#### [TASK]
Each line in the entries that has the word "Winnie" has to be copied.

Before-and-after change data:
# # #
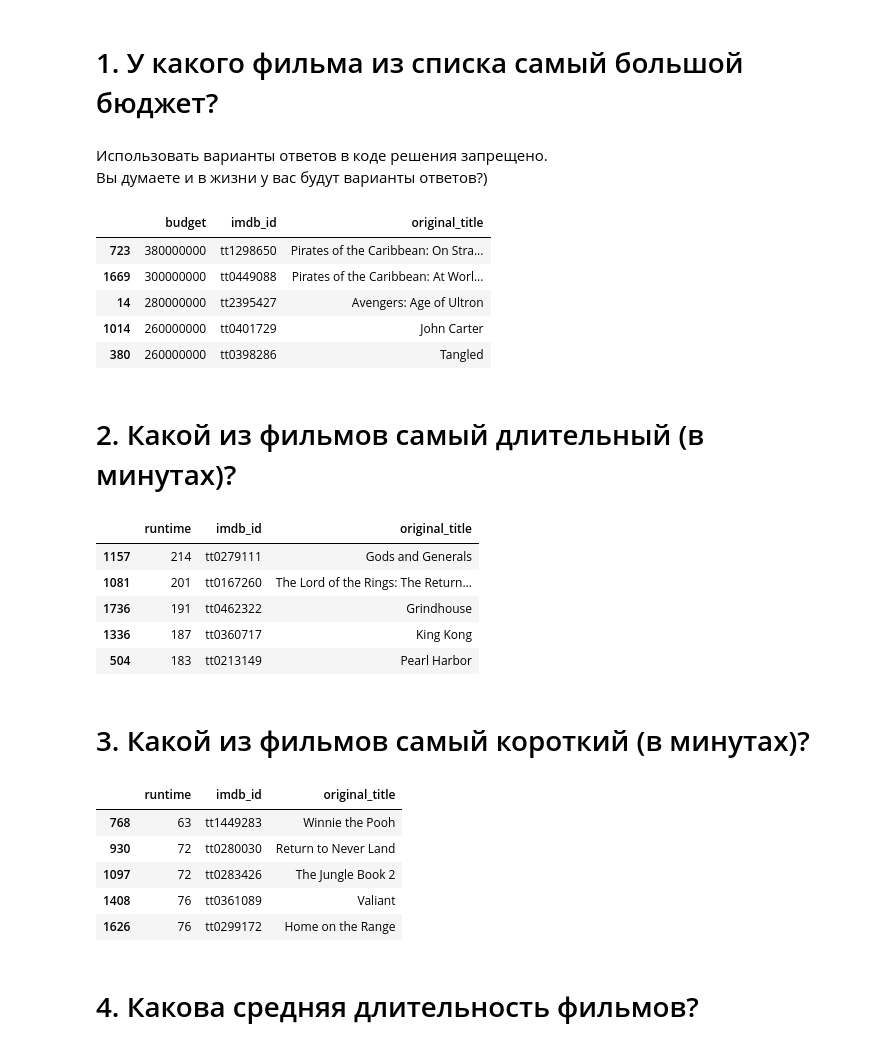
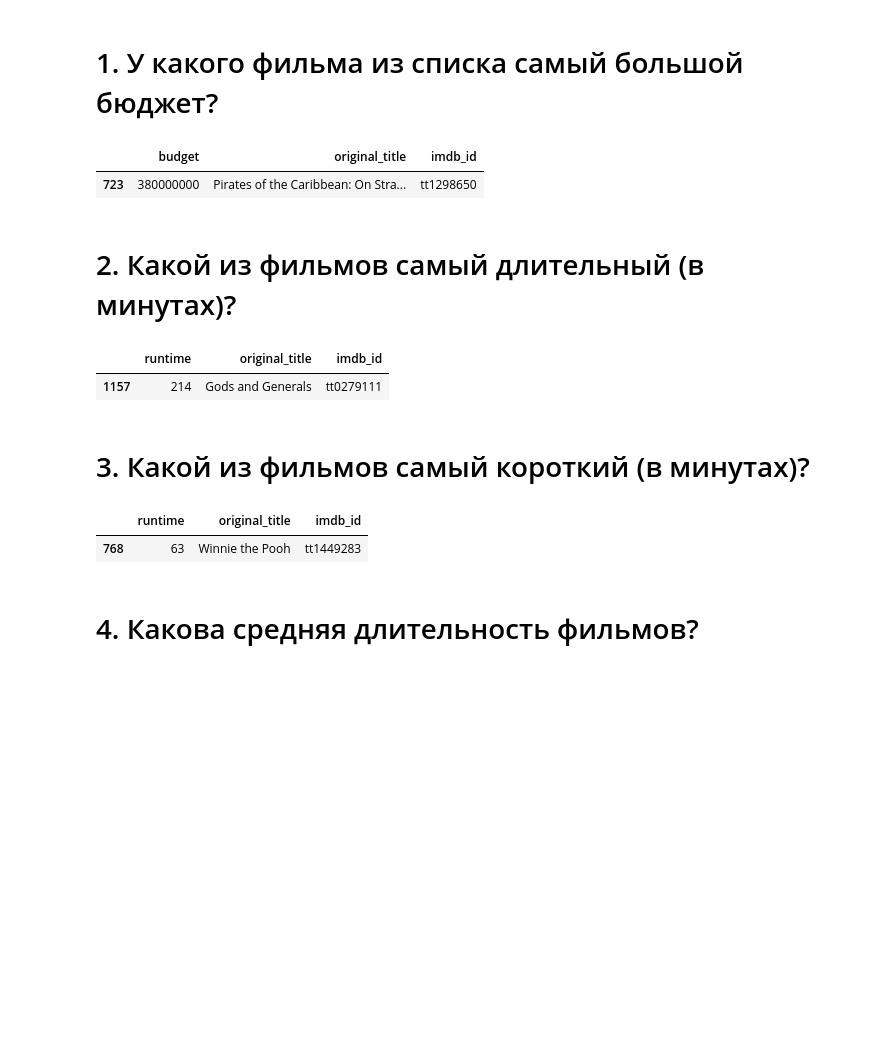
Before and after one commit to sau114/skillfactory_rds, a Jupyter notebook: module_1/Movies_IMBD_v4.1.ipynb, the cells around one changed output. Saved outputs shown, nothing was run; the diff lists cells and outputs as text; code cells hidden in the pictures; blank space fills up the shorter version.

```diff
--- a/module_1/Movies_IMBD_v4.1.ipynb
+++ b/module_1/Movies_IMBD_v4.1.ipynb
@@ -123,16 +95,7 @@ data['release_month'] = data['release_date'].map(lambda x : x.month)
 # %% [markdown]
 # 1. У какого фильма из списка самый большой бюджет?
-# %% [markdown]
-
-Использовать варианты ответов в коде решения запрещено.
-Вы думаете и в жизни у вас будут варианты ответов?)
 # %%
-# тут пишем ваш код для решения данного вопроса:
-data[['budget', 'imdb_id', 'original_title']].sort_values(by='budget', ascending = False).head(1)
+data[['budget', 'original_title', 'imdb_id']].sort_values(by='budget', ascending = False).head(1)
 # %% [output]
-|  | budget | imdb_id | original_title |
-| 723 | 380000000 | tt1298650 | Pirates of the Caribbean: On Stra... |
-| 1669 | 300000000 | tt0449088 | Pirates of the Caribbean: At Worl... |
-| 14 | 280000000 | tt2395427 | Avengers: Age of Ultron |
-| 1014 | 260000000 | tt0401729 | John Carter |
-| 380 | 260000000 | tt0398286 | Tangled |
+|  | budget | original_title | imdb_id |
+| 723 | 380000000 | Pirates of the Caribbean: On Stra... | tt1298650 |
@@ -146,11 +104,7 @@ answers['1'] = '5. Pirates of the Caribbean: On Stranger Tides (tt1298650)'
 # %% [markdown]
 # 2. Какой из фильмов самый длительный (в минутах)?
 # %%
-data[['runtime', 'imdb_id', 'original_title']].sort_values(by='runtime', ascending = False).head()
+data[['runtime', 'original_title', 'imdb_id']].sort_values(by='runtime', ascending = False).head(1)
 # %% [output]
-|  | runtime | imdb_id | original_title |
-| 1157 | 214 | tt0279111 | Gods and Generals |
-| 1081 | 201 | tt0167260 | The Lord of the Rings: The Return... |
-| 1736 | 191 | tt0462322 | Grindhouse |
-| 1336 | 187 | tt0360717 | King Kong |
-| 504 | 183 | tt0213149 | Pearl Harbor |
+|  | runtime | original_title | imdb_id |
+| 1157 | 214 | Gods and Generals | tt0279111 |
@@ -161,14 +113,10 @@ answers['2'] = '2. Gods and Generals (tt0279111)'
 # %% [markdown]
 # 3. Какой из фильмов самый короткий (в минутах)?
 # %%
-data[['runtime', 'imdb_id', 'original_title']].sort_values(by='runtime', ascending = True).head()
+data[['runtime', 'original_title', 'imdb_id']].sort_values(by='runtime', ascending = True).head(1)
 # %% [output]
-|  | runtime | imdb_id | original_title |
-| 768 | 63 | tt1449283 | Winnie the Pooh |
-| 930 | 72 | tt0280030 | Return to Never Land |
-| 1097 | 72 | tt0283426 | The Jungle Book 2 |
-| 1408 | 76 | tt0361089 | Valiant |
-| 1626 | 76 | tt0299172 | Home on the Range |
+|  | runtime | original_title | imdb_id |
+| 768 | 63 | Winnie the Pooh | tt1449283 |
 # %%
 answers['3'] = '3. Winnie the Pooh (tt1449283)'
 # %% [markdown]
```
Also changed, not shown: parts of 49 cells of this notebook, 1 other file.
# # #
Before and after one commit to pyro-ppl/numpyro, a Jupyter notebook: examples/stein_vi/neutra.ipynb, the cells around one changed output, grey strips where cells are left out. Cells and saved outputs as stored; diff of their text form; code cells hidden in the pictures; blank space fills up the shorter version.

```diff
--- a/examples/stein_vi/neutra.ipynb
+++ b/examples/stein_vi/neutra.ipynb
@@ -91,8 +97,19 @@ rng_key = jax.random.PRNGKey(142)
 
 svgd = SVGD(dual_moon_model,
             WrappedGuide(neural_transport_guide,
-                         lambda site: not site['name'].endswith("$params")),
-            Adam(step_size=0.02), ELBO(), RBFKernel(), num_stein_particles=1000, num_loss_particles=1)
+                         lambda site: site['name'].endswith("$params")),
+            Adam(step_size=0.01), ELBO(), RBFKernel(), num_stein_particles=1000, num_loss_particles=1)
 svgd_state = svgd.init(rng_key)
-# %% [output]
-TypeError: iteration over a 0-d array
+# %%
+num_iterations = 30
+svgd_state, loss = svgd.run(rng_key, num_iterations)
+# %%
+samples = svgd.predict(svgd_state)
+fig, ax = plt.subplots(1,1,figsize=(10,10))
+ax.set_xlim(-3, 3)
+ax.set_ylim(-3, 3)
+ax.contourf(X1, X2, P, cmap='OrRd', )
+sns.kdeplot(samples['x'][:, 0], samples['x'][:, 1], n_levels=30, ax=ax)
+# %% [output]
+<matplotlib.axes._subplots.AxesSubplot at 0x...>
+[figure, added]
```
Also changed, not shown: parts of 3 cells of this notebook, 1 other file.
# # #
#### [ANSWER TO THE PROBLEM]
-| 768 | 63 | tt1449283 | Winnie the Pooh |
+| 768 | 63 | Winnie the Pooh | tt1449283 |
 answers['3'] = '3. Winnie the Pooh (tt1449283)'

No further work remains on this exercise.